For the first time since 2013, California’s almond crop yield is projected to be over two billion pounds.
According to the California Almond Objective Measurement Report announced by the Almond Board of California, the objective forecast for the 2016-2017 crop, based on 900,000 bearing acres, is 2.05 billion meat pounds.
Administered by the United States Department of Agriculture, this report is the second and final forecast of almond production annually, providing almond growers and handlers information about the projected harvest size to direct business decisions for the rest of the year.
“Growing this valuable, nutritious nut represents a long term investment by almond growers that substantially benefits California’s economy,” said Mike Mason, an almond grower and processor, and chairman of ABC. “We fulfill growing consumer demand both here in the U.S. and worldwide for a heart-healthy, protein-rich and nutrient-dense food.”
Richard Waycott, ABC president and CEO, said this year’s almond crop growth amidst the drought reflects growers’ commitment to innovation and sustainable technologies. Since 1994, almond growers have reduced the amount of water it takes to grow a pound of almonds by 33 percent.
“While growers have made significant advances, as an industry, we collectively recognize the need to take a leadership position on pressing issues facing both California’s residents and agricultural industry,” said Waycott. “With its Mediterranean climate and innovative advancements in production techniques, California is the ideal place to grow almonds.”
Chris Messer the Director of the Pacific Region of the National Agriculture Statistics Service said the latest crop forecast is up 2.5 percent from the May 2016 forecast of 2 billion pounds and up 7.9 percent from the 2015–2016 crop production of 1.9 billion pounds.

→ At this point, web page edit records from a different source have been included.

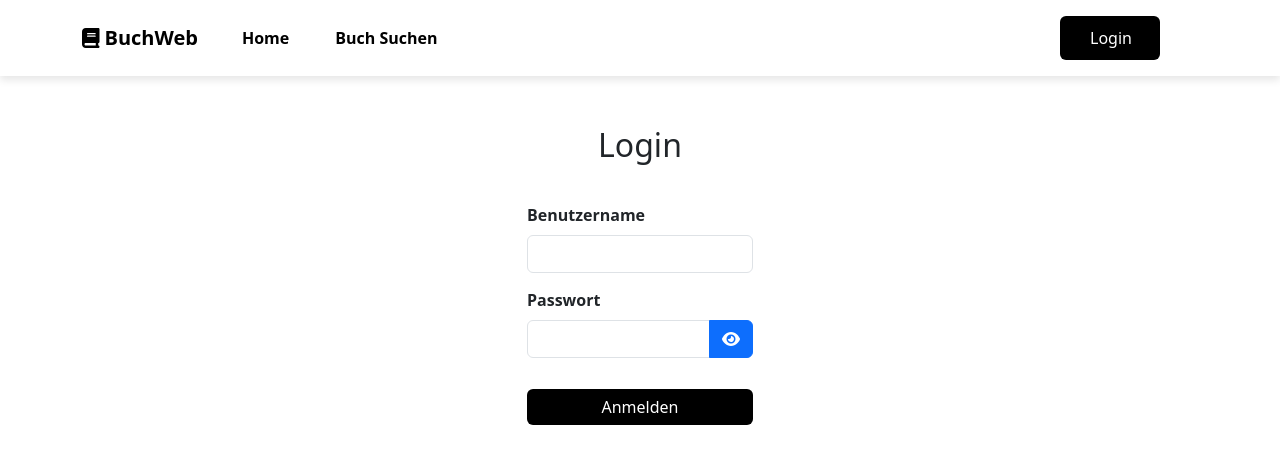
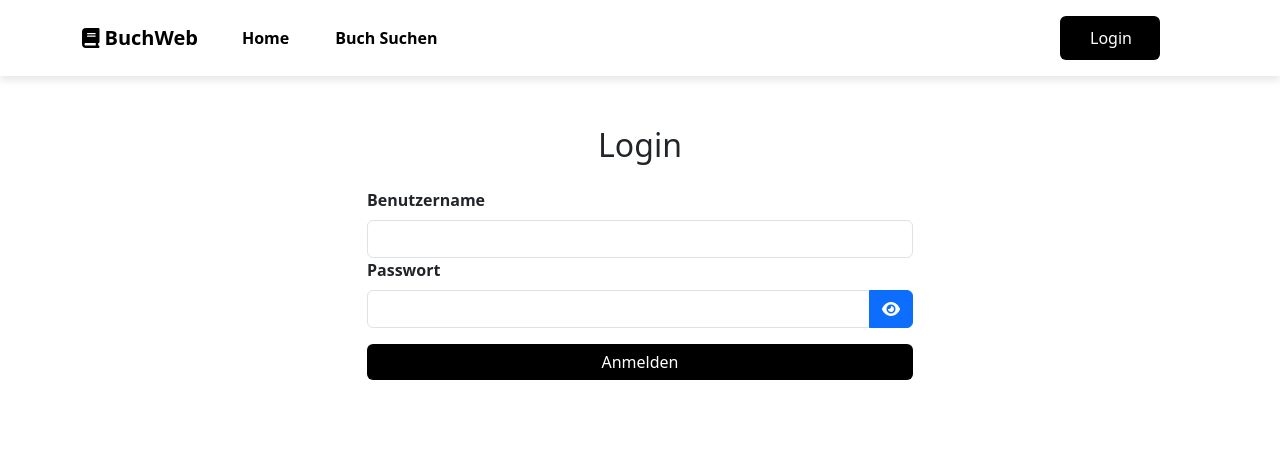
Before and after one commit to Atomfried13/swe_abgabe_2_webserver, a React (Vite) app: page /Login in a window 1280 px wide. Shown: the top 464 px of the page. Built offline with nearby package versions, Linux system fonts and the light colour scheme.

Commit message:
style: Anpassungen für die Seite Neues Buch

```diff
--- a/src/pages/NeuesBuch/NeuesBuch.css
+++ b/src/pages/NeuesBuch/NeuesBuch.css
@@ -1,26 +1,15 @@
-form {
-    display: flex;
-    flex-direction: column;
-    align-items: center;
-    justify-content: center;
-}
-
 form label {
     font-weight: bold;
-}
-
-form > * {
-    margin-bottom: 15px;
-    width: 500px;
 }
 
 .neuanlegen-btn {
     background-color: black;
     border: none;
+    margin-top: 30px;
 }
 
 .neuanlegen-btn:hover {
-    background-color: #00c27b;
+    background-color: blue;
 }
 
 .UeberschriftNeuanlegen {
@@ -28,6 +17,6 @@ form > * {
     flex-direction: column;
     align-items: center;
     justify-content: center;
-    height: 100px;
     font-family: 'Segoe UI', Tahoma, Geneva, Verdana, sans-serif;
+    margin-top: 15px;
 }
```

“We anticipate almond production will continue to play an important role in California’s economy and agricultural community. Currently the almond industry contributes more than 100,000 jobs to the state and adds $11 billion to the size of the state’s total economy,” said Mason.